**THE TASK**
From the data that follows, copy every line holding the string "subgraph".

**DATA PROVIDED**
_ _ _ _ _
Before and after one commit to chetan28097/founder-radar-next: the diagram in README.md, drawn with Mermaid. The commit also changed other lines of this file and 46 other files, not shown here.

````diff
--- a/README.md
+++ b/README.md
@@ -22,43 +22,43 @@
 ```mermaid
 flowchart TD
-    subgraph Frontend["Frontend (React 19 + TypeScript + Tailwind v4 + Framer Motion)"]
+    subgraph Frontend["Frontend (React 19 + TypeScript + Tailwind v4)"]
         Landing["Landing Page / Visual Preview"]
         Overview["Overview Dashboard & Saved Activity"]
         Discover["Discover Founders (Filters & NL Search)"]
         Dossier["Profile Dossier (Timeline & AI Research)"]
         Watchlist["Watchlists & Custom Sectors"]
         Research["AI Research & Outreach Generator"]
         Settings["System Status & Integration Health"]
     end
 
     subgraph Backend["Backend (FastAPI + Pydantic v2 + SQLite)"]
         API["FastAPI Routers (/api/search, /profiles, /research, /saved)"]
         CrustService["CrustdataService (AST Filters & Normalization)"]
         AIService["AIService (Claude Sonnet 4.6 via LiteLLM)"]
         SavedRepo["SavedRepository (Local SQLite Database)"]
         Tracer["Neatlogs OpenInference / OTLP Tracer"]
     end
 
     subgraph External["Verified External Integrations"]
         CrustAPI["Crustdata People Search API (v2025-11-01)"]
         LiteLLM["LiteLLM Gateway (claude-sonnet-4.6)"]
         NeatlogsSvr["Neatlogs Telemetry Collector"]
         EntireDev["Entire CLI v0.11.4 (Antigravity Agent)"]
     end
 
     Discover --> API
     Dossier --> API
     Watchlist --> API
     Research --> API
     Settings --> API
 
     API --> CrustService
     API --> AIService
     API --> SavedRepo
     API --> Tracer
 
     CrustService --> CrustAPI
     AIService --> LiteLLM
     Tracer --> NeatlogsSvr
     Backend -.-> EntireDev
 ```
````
_ _ _ _ _
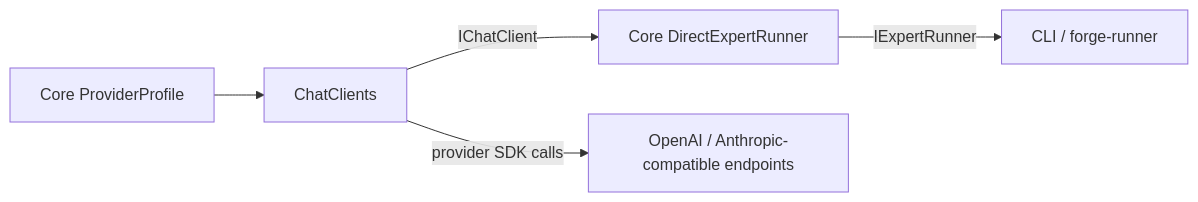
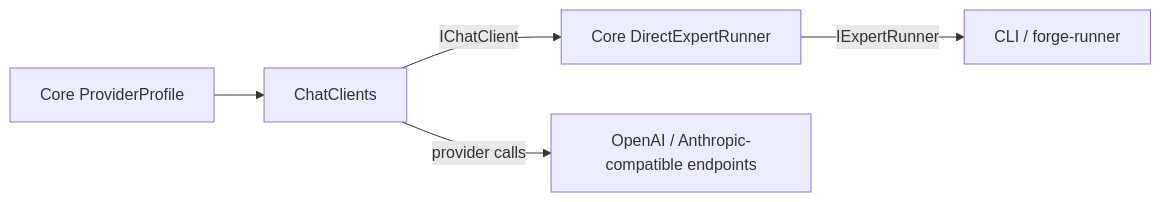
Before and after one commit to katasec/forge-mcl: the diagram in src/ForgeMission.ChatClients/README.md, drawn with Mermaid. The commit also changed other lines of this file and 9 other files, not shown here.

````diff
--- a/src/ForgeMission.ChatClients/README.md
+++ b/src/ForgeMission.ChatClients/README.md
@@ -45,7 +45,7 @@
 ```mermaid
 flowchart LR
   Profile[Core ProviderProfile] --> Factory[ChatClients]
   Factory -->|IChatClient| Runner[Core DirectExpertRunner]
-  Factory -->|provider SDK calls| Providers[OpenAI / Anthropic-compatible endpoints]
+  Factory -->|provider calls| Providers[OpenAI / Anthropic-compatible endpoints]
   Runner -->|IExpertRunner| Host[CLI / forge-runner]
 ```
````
_ _ _ _ _
**WRITTEN ANSWER**
-    subgraph Frontend["Frontend (React 19 + TypeScript + Tailwind v4 + Framer Motion)"]
+    subgraph Frontend["Frontend (React 19 + TypeScript + Tailwind v4)"]
     subgraph Backend["Backend (FastAPI + Pydantic v2 + SQLite)"]
     subgraph External["Verified External Integrations"]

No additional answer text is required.